IFuturistics was unregistered at the time it recommended Raghuram to Avacorp and as an unregistered entity it is prohibited from bringing a claim for a commission from such placement.
The balance of IFuturistics' arguments are that summary judgment is an inappropriate remedy for a litigant where discovery is not complete, and that the doctrine of equitable estoppel requires a different result then that reached by the motion judge. We address these contentions despite our review of the record which suggests that these issues may not be properly before us. See R. 2:10-5.

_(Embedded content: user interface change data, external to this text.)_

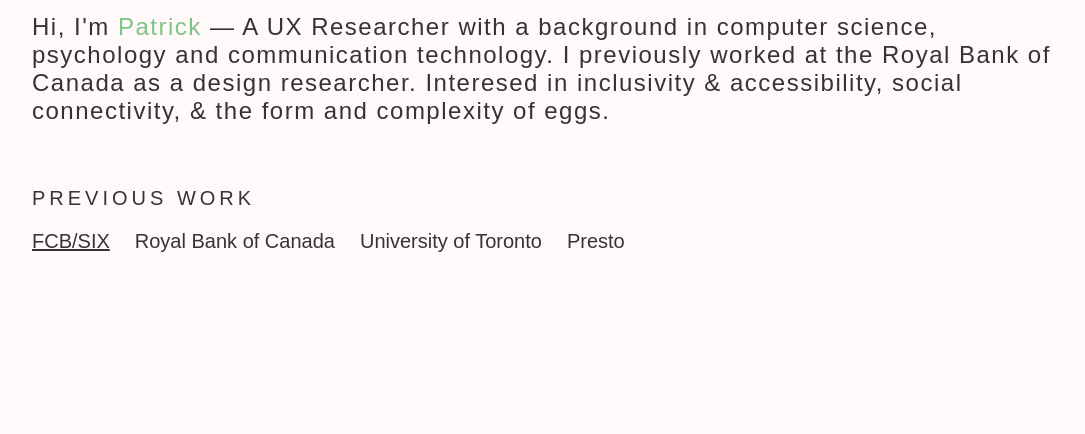
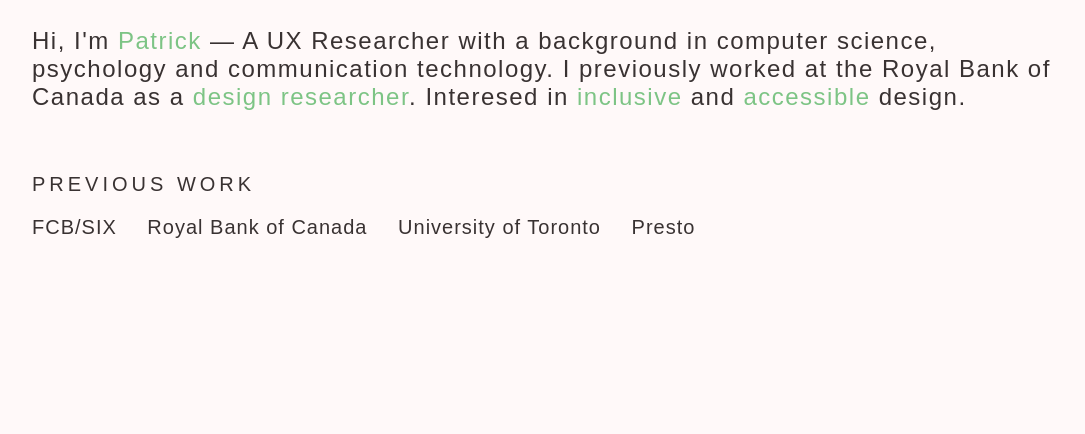
Before and after one commit to patrickm-tan/patricktan, a Gatsby site: page / in a window 1280 px wide. Shown: the part 366-800 px from the top of the page, without its empty margins (96-1181 px from the left). Built offline with nearby package versions, Linux system fonts and the light colour scheme; Gatsby itself is replaced by a stand-in of ours.

Commit message:
finish landing page

```diff
--- a/src/components/theme/layout/styles.scss
+++ b/src/components/theme/layout/styles.scss
@@ -15,6 +15,7 @@
 
 main {
     display: flex;
+    flex-direction: column;
 }
 
 .hero {
--- a/src/components/utilities/_base.scss
+++ b/src/components/utilities/_base.scss
@@ -30,3 +30,10 @@ p {
 }
 
 //Links
+a {
+    text-decoration: none;
+    letter-spacing: 1px;
+    &:hover {
+        color: $green;
+    }
+}
--- a/src/pages/index.js
+++ b/src/pages/index.js
@@ -13,17 +13,14 @@ const IndexPage = () => (
         <h1>Patrick Tan</h1>
         <h2>user experience researcher</h2>
         <br/>
-        <p>Hi, I'm <span className="is-green">Patrick</span> — A UX Researcher with a background in computer science, psychology and communication technology. I previously worked at the Royal Bank of Canada as a design researcher. Interesed in inclusivity & accessibility, social connectivity, & the form and complexity of eggs.</p>
+        <p>Hi, I'm <span className="is-green">Patrick</span> — A UX Researcher with a background in computer science, psychology and communication technology. I previously worked at the Royal Bank of Canada as a <span className="is-green">design researcher</span>. Interesed in <span className="is-green">inclusive</span> and <span className="is-green">accessible</span> design.</p>
         <br/>
         <p className="subtitle">previous work</p>
         <ul>
-          <li> <Link to = {'./projects/royal-bank-of-canada'}>
-          FCB/SIX
-          </Link>
-          </li>
-          <li>Royal Bank of Canada</li>
-          <li>University of Toronto</li>
-          <li>Presto</li>
+          <li> <Link to = {'./projects/royal-bank-of-canada'}>FCB/SIX</Link></li>
+          <li> <Link to = {'./projects/royal-bank-of-canada'}>Royal Bank of Canada</Link></li>
+          <li> <Link to = {'./projects/royal-bank-of-canada'}>University of Toronto</Link></li>
+          <li> <Link to = {'./projects/royal-bank-of-canada'}>Presto</Link></li>
         </ul>
       </div>
     </div>
```
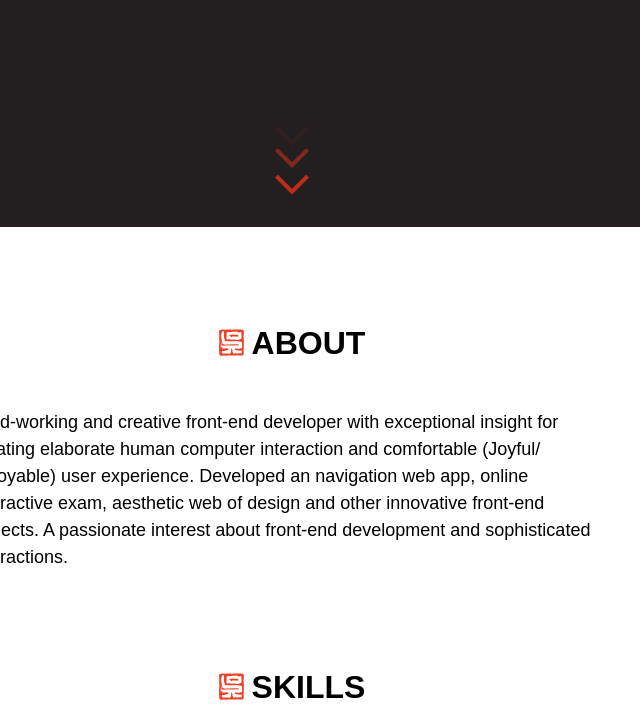
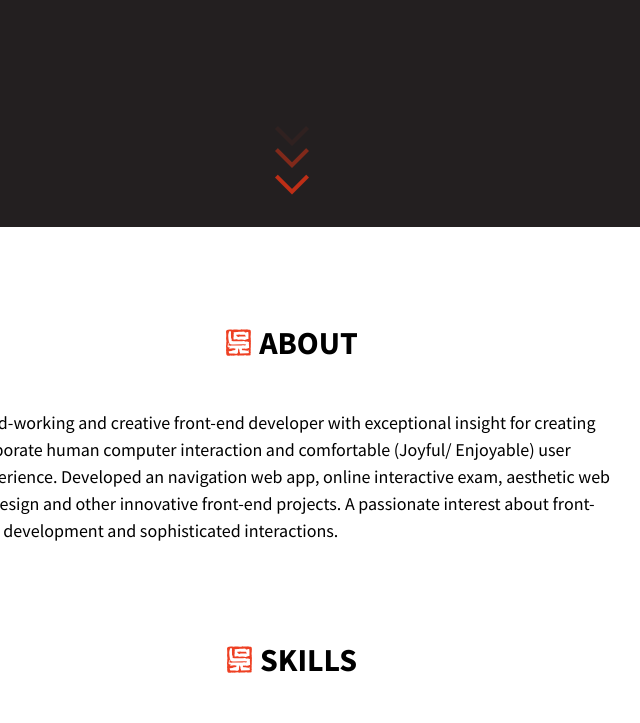
Before and after one commit to liangwuweb/portfolio, a plain HTML site: page index.html in a window 1280 px wide. Shown: the part 573-1296 px from the top of the page, without its empty margins (348-988 px from the left). Drawn offline with Linux system fonts and the light colour scheme.

Commit message:
Update index.html

```diff
--- a/index.html
+++ b/index.html
@@ -7,7 +7,7 @@
     <title>Title</title>
     <link href="css/reset.css" rel="stylesheet" type="text/css" />
     <link href="css/styles.css" rel="stylesheet" type="text/css" />
-<!--     <link href="https://fonts.googleapis.com/css?family=Source+Sans+Pro:400,600,700&display=swap" rel="stylesheet"> -->
+    <link href="https://fonts.googleapis.com/css?family=Source+Sans+Pro:400,600,700&display=swap" rel="stylesheet">
     <link rel="stylesheet" href="https://use.fontawesome.com/releases/v5.3.1/css/all.css"
         integrity="sha384-mzrmE5qonljUremFsqc01SB46JvROS7bZs3IO2EmfFsd15uHvIt+Y8vEf7N7fWAU" crossorigin="anonymous">
     <script type="text/javascript" src="js/jquery-2.2.4.min.js"></script>
```
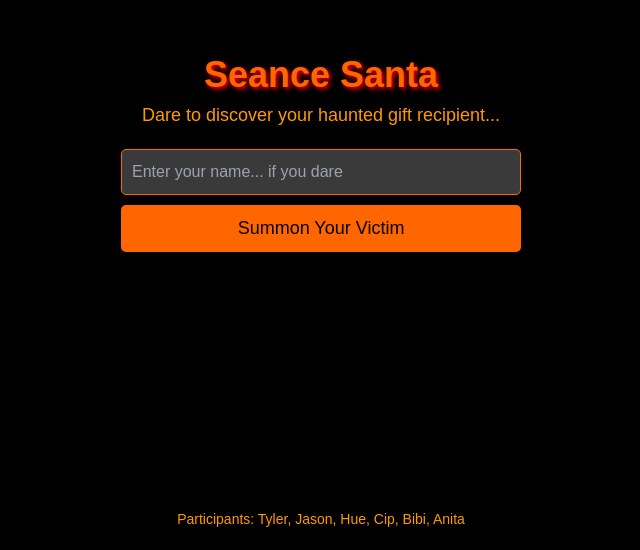
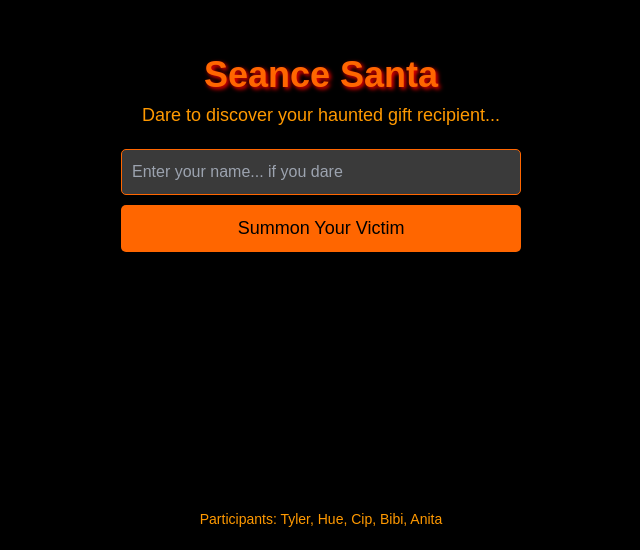
Before and after one commit to cipdv/seance-santa, a Next.js app: page / in a window 1280 px wide. Shown: the part 250-800 px from the top of the page, without its empty margins (319-959 px from the left). Built offline with nearby package versions, Linux system fonts and the light colour scheme.

Commit message:
seance santa v1.5

```diff
--- a/app/secret-santa.jsx
+++ b/app/secret-santa.jsx
@@ -2,15 +2,14 @@
 
 import React, { useState } from "react";
 
-const participants = ["Tyler", "Jason", "Hue", "Cip", "Bibi", "Anita"];
+const participants = ["Tyler", "Hue", "Cip", "Bibi", "Anita"];
 
 const assignments = {
   Tyler: "Gue (Hue)",
-  Jason: "The Cipt Keeper (Cip)",
   Hue: "Boo-Boo (Bibi)",
   Cip: "Cryler (Tyler)",
-  Bibi: "Mr. Vorhees (Jason)",
-  Anita: "Ahhhhnita (Anita)",
+  Bibi: "Ahhhhnita (Anita)",
+  Anita: "The Cipt Keeper (Cip)",
 };
 
 const spookyStyles = {
```
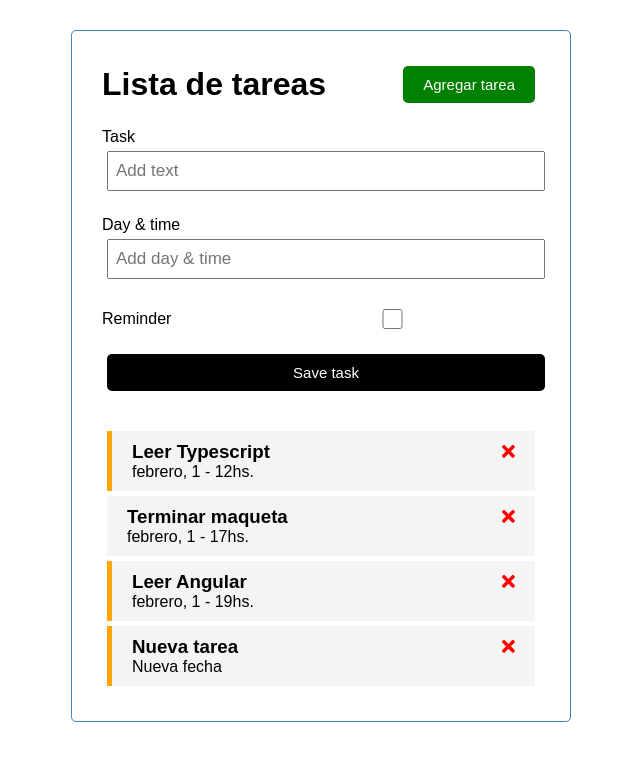
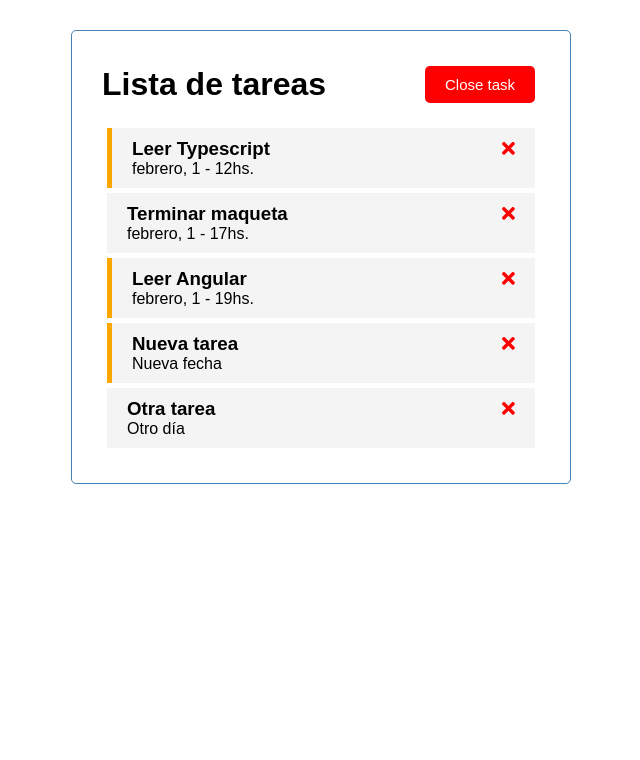
Before and after one commit to undiego/task-list, an Angular app: page / in a window 1280 px wide. Shown: the top 760 px of the page, without its empty margins (319-959 px from the left). Built offline with nearby package versions, Linux system fonts and the light colour scheme; data requests are answered from the project's data file.

Commit message:
Se agrega toggle boton agregar tarea junto a display form

```diff
--- a/db.json
+++ b/db.json
@@ -23,6 +23,12 @@
       "day": "Nueva fecha",
       "reminder": true,
       "id": 5
+    },
+    {
+      "text": "Otra tarea",
+      "day": "Otro día",
+      "reminder": false,
+      "id": 6
     }
   ]
 }
--- a/src/app/components/add-task/add-task.component.html
+++ b/src/app/components/add-task/add-task.component.html
@@ -1,4 +1,4 @@
-<form class = "add-form" (ngSubmit)="onSubmit()">
+<form class = "add-form" (ngSubmit)="onSubmit()" *ngIf = "showAddTask">
     <div class="form-control">
         <label for="text">Task</label>
         <input type="text" name="text" id="text" placeholder="Add text"
--- a/src/app/components/add-task/add-task.component.ts
+++ b/src/app/components/add-task/add-task.component.ts
@@ -1,5 +1,8 @@
 import { Component, OnInit, Output, EventEmitter } from '@angular/core';
+import { Subscription } from 'rxjs';
+import { UiService } from 'src/app/service/ui.service';
 import { Task } from '../../Task'
+
 
 @Component({
   selector: 'app-add-task',
@@ -12,8 +15,12 @@
   text: string="";
   day: string = "";
   reminder: boolean = false;
+  showAddTask: boolean = false;
+  subscription?: Subscription;
 
-  constructor() { }
+  constructor(private uiService: UiService) {
+    this.subscription = this.uiService.onToggle().subscribe(value => this.showAddTask = value);
+   }
 
   ngOnInit(): void {
   }
--- a/src/app/components/header/header.component.html
+++ b/src/app/components/header/header.component.html
@@ -1,4 +1,4 @@
 <header>
     <h1>{{ title }}</h1>
-    <app-button color="green" text="Agregar tarea" (btnClick)="toggleAddTask()"></app-button>
+    <app-button color="{{showAddTask ? 'red' : 'green'}}" text="{{showAddTask ? 'Close task' : 'Add task'}}" (btnClick)="toggleAddTask()"></app-button>
 </header>
--- a/src/app/components/header/header.component.ts
+++ b/src/app/components/header/header.component.ts
@@ -1,4 +1,6 @@
 import { Component, OnInit } from '@angular/core';
+import { UiService } from 'src/app/service/ui.service';
+import { Subscription } from 'rxjs';
 
 @Component({
   selector: 'app-header',
@@ -8,14 +10,19 @@
 export class HeaderComponent implements OnInit {
 
   title:string = 'Lista de tareas';
+  showAddTask: boolean = true;
+  subscription?: Subscription;
 
-  constructor() { }
+  constructor(private uiService: UiService) {
+    this.subscription = this.uiService.onToggle().subscribe(value => this.showAddTask = value);
+  }
 
   ngOnInit(): void {
   }
 
   toggleAddTask(){
-    console.log("Toggle");
+    //console.log("Toggle");
+    this.uiService.toggleAddTask();
   }
 
 }
--- /dev/null
+++ b/src/app/service/ui.service.ts
@@ -0,0 +1,22 @@
+import { Injectable } from '@angular/core';
+import { Observable, Subject } from 'rxjs'
+
+@Injectable({
+  providedIn: 'root'
+})
+export class UiService {
+  private showAddTask: boolean = false;
+  private subject = new Subject<any>();
+
+  constructor() { }
+
+  toggleAddTask(): void{
+    //console.log("Toggle add task");
+    this.showAddTask = !this.showAddTask;
+    this.subject.next(this.showAddTask);
+  }
+
+  onToggle(): Observable<any> {
+    return this.subject.asObservable();
+  }
+}
```
Also changed, not shown: 1 other file (tests, documents, lock files or other folders).
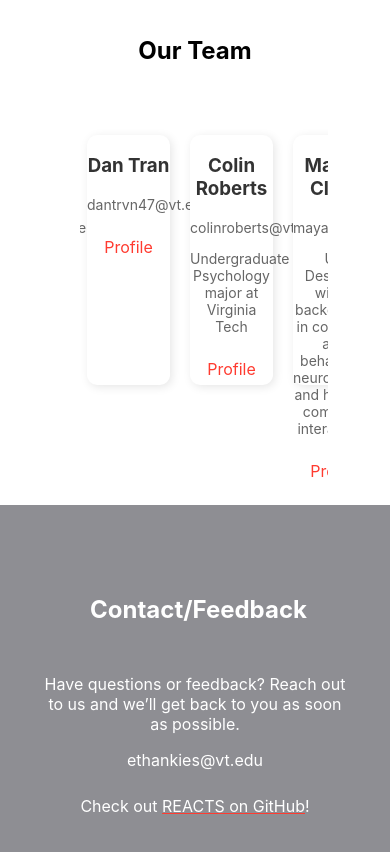
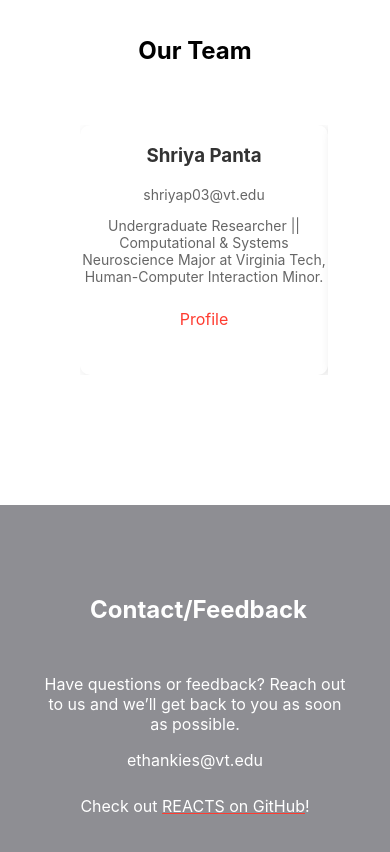
Before and after one commit to ethankies/capstone-website, a React (Create React App) app: page / in a window 390 px wide. Shown: the part 4840-5692 px from the top of the page. Built offline with nearby package versions, Linux system fonts and the light colour scheme.

Commit message:
fix responsive bug with slick slide

```diff
--- a/src/components/Team.js
+++ b/src/components/Team.js
@@ -15,7 +15,25 @@ const Team = () => {
     autoplaySpeed: 3000,
     pauseOnHover: true,
     arrows: false,
-
+    responsive: [
+      {
+        breakpoint: 1024, // width to change options
+        settings: {
+          slidesToShow: 3,
+          slidesToScroll: 3,
+          infinite: true,
+          dots: true
+        }
+      },
+      {
+        breakpoint: 600,
+        settings: {
+          slidesToShow: 1,
+          slidesToScroll: 2,
+          initialSlide: 2
+        }
+      }
+    ]
   };
 
   const teamMembers = [
--- a/src/styles/Teams.css
+++ b/src/styles/Teams.css
@@ -13,7 +13,6 @@
   margin: 30px;
   height: 300px;
 
-
   margin: 0 auto;
   padding: 40px;
   width: 80%;
@@ -21,15 +20,15 @@
   /* background: #419be0; */
 }
 .slick-slide {
-  margin: 10px;
-
-
   text-align: center;
   color: #419be0;
   background: white;
   margin: 10px;
 }
 
+.slick-list {
+  /* margin-left: 0 -10px; */
+}
 
 .team-card h3 {
   color: #333;
@@ -52,10 +51,15 @@
   margin: 20px;
 }
 
-
 #team {
   background-color: white;
   text-align: center;
   /* height: 40vh; */
   padding: 40px;
 }
+
+@media only screen and (max-width: 600px) {
+  .slick-slide {
+    margin: 0px;
+  }
+}
```
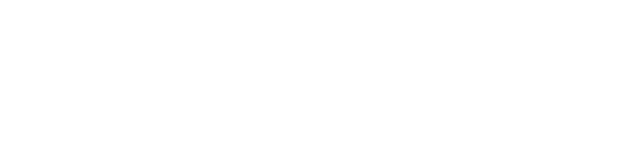
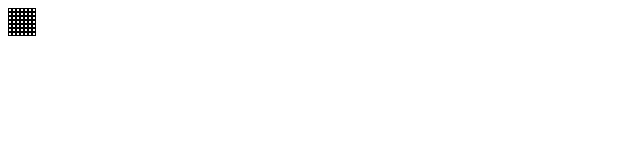
Before and after one commit to Taigore/taigore.github.io, a plain HTML site: page index.html in a window 1280 px wide. Shown: the full height of the page, 0-640 px from the left. Drawn offline with nearby package versions, Linux system fonts and the light colour scheme.

Commit message:
Adds style

```diff
--- a/index.html
+++ b/index.html
@@ -1,6 +1,7 @@
 <!DOCTYPE html>
 <html>
 	<head>
+        <link href="main.css" rel="stylesheet" />
 		<script type="text/javascript" src="https://code.jquery.com/jquery-1.12.0.min.js"></script>
 		<script type="text/javascript" src="main.js"></script>
 	</head>
--- /dev/null
+++ b/main.css
@@ -0,0 +1,6 @@
+table {
+    border-spacing: 0px;
+}
+td {
+    border: 1px solid black;
+}
```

IFuturistics claims that there were two issues of material fact that should have barred the grant of summary judgment prior to discovery. First, that discovery might have provided evidence of Avacorp's awareness that IFuturistics was unlicensed during their relationship. Second, discovery might reveal that Avacorp's promises of imminent payment were knowingly false and made with fraudulent intent. In essence, IFuturistics argues that discovery may have revealed the basis for an equitable argument under which the motion court could have found for it.
"There is no question that summary judgment pursuant to Rule 4:46 normally is not appropriate before the party resisting such a motion has had an opportunity to complete the discovery relevant and material to defense of the motion." In re Ocean Cnty. Comm'r of Registration, 379 N.J.Super. 461, 478 (App. Div. 2005) (citing Velantzas v. Colgate-Palmolive Co., 109 N.J. 189, 193 (1988)). Nonetheless, "[a] party challenging a motion for summary judgment on grounds that discovery is as yet incomplete must show that 'there is a likelihood that further discovery would supply . . . necessary information' to establish a missing element in the case." Mohamed v. Iglesia Evangelica Oasis De Salvacion, 424 N.J.Super. 489, 498 (App. Div. 2012) (quoting J. Josephson, Inc. v. Crum & Forster Ins. Co., 293 N.J.Super. 170, 204 (App. Div. 1996)).
In Data Informatics, supra, 338 N.J.Super. at 79, we rejected the plaintiff's argument that equitable principles should apply even in circumstances where the Act would bar suits. There, we "appreciate[d] [the] argument that enforcement . . . should not benefit alleged wrongdoers" but decided that "ultimately, [we had to] balance that concern against a legislative mandate which precludes otherwise possibly meritorious causes of action in order to insure enforcement of a statutory scheme which serves the greater good." Id. at 79-80. We determined that "[s]uch legislative trade-offs are not unknown, and where well-grounded in legitimate public policy considerations, will be enforced." Id. at 80.
To permit IFuturistics to enforce the contract in our courts, in the face of its failure to operate with the mandated registration, and recover the unpaid sums otherwise due would strip the Act of the gravitas intended by the Legislature as a remedial statute.